Segment Start: Source data

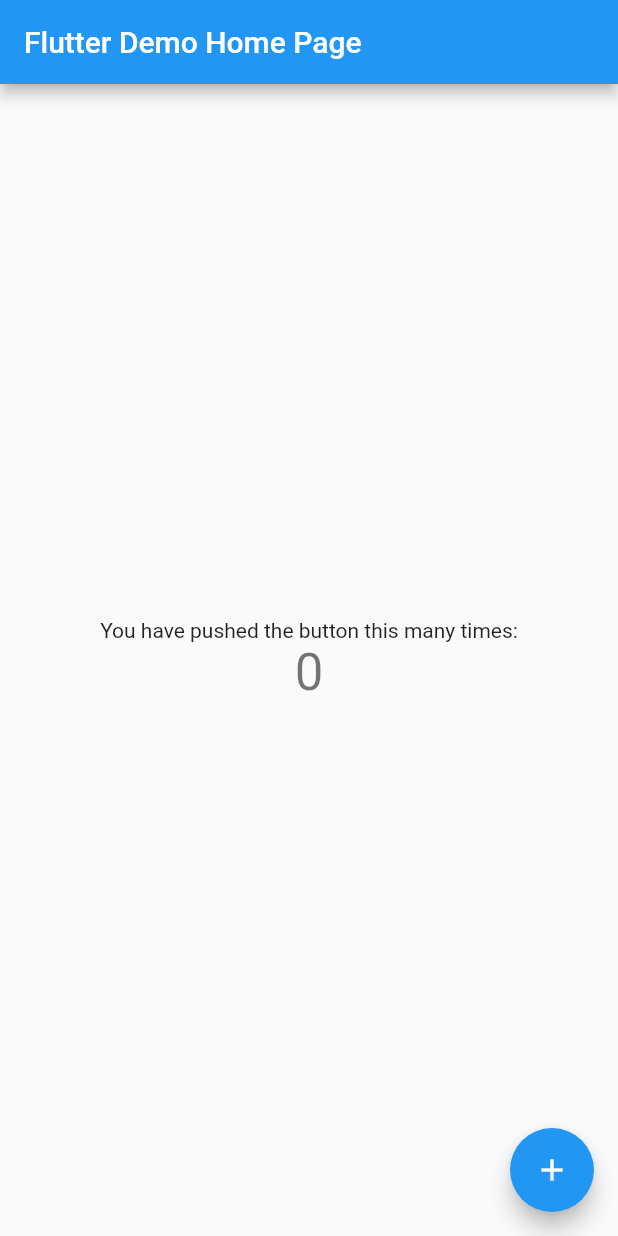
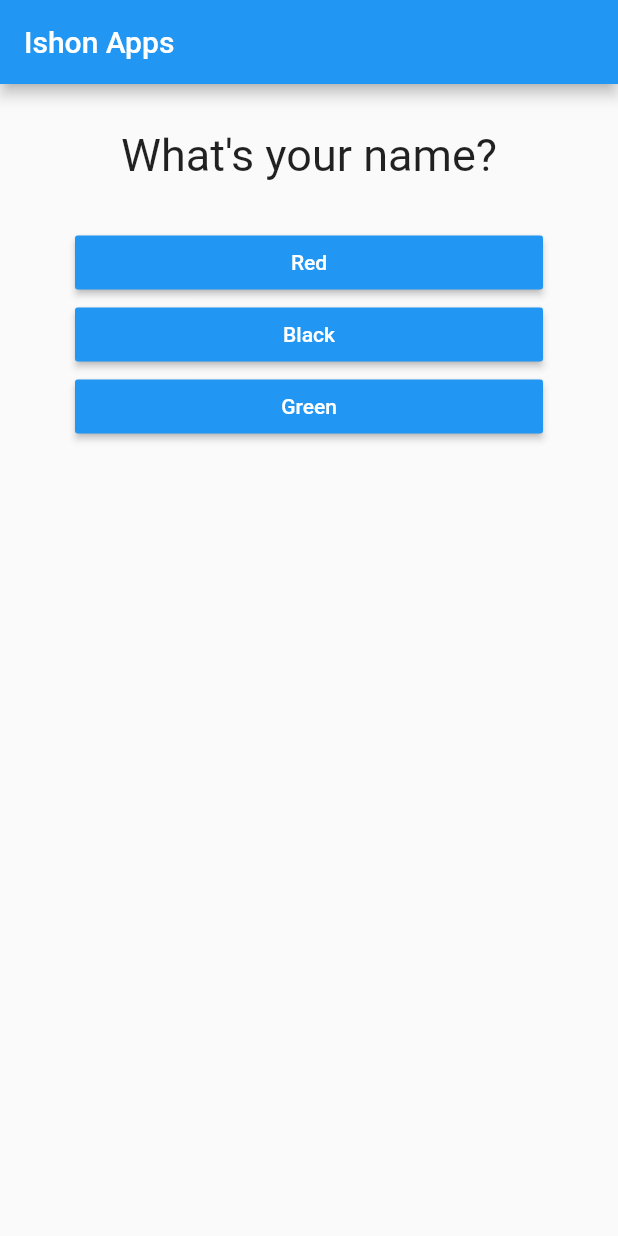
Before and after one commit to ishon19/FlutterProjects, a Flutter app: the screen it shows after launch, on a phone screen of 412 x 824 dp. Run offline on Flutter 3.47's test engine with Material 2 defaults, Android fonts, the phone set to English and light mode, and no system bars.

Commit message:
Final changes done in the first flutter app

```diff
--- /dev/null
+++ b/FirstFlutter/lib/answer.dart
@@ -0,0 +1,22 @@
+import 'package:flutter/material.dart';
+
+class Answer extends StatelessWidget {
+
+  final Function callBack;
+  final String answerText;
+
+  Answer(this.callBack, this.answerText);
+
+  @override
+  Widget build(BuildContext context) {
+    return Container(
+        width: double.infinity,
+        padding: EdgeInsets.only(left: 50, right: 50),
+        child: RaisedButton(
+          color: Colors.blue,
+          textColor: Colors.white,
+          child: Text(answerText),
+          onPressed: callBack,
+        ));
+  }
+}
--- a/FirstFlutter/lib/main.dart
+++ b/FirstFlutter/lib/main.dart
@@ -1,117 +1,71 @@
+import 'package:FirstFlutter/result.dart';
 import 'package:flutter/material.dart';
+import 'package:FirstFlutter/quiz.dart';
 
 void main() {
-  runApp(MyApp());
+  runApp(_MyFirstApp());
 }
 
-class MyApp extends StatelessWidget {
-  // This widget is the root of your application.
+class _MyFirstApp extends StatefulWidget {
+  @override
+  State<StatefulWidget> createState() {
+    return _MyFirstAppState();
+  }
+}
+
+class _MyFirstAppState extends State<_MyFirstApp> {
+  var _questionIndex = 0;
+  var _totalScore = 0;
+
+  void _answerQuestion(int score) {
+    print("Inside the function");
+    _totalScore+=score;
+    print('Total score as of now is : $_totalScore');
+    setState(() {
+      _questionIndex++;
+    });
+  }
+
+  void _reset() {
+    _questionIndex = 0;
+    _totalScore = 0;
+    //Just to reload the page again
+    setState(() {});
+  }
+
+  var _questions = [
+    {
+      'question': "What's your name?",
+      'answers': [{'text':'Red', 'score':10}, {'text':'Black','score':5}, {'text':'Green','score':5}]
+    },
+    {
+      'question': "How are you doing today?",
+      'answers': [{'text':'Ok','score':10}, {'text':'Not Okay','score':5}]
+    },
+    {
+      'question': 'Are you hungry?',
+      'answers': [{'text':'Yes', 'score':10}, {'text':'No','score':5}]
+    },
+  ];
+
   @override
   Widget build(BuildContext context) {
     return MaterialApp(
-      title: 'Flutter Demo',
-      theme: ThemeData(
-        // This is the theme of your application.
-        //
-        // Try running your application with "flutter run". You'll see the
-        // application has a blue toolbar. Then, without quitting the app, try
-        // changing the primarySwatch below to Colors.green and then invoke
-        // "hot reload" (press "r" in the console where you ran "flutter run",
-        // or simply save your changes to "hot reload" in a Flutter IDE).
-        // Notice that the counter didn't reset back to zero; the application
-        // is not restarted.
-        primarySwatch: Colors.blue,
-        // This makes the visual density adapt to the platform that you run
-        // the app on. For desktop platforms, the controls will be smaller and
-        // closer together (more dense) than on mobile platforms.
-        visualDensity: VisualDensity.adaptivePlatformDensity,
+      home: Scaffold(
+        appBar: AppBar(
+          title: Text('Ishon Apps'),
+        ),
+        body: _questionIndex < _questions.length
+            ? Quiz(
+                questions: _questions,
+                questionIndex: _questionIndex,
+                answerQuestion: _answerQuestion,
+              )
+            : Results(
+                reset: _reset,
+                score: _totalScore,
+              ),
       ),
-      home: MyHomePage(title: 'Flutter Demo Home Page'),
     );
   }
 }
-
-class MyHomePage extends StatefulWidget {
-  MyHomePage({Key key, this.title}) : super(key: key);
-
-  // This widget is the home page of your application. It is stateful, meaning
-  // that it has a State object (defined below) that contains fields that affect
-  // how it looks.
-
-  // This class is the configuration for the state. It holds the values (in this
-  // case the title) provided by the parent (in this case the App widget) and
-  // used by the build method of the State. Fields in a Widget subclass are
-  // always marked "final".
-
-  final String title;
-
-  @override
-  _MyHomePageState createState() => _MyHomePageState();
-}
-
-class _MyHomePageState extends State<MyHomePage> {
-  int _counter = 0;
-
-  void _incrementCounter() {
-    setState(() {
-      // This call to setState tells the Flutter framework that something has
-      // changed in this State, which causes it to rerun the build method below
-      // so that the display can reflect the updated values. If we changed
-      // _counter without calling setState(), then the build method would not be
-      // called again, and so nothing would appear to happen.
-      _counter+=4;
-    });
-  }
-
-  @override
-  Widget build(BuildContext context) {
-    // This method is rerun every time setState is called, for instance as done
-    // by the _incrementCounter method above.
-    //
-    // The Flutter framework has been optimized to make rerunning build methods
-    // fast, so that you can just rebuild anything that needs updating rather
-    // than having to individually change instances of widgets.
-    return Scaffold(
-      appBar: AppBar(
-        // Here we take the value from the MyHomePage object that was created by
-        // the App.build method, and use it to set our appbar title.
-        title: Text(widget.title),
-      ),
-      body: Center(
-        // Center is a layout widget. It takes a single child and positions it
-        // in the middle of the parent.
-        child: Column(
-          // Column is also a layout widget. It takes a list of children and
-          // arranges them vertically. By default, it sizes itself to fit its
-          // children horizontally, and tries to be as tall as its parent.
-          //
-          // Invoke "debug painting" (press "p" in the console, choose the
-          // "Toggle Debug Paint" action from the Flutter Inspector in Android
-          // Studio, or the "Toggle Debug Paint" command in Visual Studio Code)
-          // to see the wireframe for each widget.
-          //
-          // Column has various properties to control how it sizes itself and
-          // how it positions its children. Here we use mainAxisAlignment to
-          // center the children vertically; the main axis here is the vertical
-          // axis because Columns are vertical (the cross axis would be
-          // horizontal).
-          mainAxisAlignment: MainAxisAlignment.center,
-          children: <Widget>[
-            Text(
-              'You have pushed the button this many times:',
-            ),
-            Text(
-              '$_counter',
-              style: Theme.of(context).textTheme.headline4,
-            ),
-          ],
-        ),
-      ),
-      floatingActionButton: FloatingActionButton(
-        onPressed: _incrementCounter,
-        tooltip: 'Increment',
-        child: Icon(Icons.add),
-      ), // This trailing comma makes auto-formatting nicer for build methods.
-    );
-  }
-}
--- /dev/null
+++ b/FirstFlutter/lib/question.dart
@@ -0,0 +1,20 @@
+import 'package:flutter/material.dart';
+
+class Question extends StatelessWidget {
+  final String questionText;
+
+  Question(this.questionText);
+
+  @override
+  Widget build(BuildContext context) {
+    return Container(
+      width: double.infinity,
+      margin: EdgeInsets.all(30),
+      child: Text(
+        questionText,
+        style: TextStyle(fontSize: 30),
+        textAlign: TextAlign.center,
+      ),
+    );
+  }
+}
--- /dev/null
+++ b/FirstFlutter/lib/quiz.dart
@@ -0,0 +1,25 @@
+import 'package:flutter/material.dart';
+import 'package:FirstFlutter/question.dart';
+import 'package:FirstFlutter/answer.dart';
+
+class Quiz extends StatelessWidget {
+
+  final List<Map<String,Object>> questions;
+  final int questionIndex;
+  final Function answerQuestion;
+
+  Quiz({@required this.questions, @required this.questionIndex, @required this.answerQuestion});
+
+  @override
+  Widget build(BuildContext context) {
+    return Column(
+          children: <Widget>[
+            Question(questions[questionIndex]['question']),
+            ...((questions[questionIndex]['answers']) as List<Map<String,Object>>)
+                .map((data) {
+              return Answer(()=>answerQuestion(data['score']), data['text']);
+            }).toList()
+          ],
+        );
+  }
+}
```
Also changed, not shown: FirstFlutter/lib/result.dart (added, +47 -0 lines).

Segment End: Source data
Segment Start: Source data

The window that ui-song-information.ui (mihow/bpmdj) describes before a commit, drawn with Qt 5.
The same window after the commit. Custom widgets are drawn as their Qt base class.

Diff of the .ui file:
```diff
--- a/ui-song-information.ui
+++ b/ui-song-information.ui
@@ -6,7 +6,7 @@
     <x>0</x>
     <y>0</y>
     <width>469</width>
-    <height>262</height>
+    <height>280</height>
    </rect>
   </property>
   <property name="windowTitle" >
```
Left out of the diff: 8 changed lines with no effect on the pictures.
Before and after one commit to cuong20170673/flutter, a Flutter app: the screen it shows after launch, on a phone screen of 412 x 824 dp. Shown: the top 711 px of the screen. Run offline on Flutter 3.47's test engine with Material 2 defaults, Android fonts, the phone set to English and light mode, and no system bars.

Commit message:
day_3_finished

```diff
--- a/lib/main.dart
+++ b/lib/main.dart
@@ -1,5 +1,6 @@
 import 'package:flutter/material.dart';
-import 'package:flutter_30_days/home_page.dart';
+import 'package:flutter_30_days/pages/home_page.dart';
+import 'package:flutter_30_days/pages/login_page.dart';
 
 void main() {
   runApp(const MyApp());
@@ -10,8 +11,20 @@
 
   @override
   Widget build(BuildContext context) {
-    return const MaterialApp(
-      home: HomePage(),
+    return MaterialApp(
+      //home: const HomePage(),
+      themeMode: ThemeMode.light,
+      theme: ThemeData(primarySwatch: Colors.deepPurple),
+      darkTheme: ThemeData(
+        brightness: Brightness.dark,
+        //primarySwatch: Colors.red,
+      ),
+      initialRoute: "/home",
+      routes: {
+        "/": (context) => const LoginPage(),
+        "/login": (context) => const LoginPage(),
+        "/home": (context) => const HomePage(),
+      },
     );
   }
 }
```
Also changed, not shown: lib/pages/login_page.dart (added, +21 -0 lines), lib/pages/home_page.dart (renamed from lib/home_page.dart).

Segment End: Source data

Counting every line that holds the string "after", give the total for the data above and nothing else.

**Task solution**
3